“This is very distinct from the anti-bullying legislation currently before the Manitoba legislature, which would only amend The Public Schools Act and address bullying behaviours that take place in schools,” Sonier said.

Don and I also had comments appear in a LifeSiteNews article as well.

Being occasionally offended the price we pay to live in a free society

Originally published in the Guelph Mercury:

Every few years, city bus banner ads in Guelph trigger debate about free speech rights.

A few years ago, it was an atheist ad that read: “There’s probably no God. Now stop worrying and enjoy your life.” This year, it’s a couple of ads from Alliance for Life Ontario. One ad depicts a fetus at 19 weeks of development and states, “This is a child, not a choice.” The second includes images of fetuses with the message, “I’m a human being with potential, not a potential human being.”

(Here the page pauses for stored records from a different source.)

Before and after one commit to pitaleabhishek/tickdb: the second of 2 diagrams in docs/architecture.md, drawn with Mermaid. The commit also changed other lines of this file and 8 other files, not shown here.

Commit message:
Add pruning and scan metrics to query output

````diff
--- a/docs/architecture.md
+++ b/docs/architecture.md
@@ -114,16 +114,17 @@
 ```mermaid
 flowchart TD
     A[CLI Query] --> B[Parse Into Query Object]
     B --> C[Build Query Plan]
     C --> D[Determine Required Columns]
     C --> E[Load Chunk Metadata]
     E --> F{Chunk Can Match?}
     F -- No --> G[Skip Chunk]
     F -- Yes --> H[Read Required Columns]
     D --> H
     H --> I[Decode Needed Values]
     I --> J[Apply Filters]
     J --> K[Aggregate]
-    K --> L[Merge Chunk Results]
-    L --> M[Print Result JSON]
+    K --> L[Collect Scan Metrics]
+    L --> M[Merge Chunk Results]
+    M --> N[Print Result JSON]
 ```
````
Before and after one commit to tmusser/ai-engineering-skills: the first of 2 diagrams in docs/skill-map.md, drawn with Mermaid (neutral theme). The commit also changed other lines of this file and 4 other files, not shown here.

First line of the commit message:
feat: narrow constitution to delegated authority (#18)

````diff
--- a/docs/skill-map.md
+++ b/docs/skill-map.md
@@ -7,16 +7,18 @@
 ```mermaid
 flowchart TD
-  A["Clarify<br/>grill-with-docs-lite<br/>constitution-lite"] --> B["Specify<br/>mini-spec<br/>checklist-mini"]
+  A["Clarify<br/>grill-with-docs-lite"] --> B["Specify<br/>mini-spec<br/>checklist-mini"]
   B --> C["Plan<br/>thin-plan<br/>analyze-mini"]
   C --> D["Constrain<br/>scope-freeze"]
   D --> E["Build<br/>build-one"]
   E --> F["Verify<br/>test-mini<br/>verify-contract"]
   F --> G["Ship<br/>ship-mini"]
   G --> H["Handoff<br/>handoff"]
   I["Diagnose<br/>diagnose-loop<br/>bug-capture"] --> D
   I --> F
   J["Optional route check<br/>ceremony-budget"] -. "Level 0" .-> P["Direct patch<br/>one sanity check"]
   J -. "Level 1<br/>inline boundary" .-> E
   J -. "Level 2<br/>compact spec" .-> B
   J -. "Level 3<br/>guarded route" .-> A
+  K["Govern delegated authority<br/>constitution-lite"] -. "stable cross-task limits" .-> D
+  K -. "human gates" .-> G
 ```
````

Coun. Ian Findlay shared on his blog that he had received complaints about the ads and posted one such anonymous complaint. The complainant argues that the ads are “highly inappropriate for public property”, that as a woman she finds the ad offensive and that since abortions at 19 weeks are rare, the first ad is misleading.

And to the complainant, I say “So what?”

We live in a pluralistic, multicultural society where no two citizens hold identical views, or are required to do so. We live in a constitutionally described “free and democratic society” that is characterized by freedoms of expression, conscience, association and religion, among others, guaranteed constitutionally in our Charter of Rights and Freedoms.

If, as a society, we fail to value the conversation that arises from an open marketplace of shared ideas, and if we were to appoint someone, such as the complainant, to judge which expressions should be banned according to her subjective standards of “offensiveness” or “misleadingness,” there would be very little free speech indeed.

Read the rest at the Guelph Mercury website.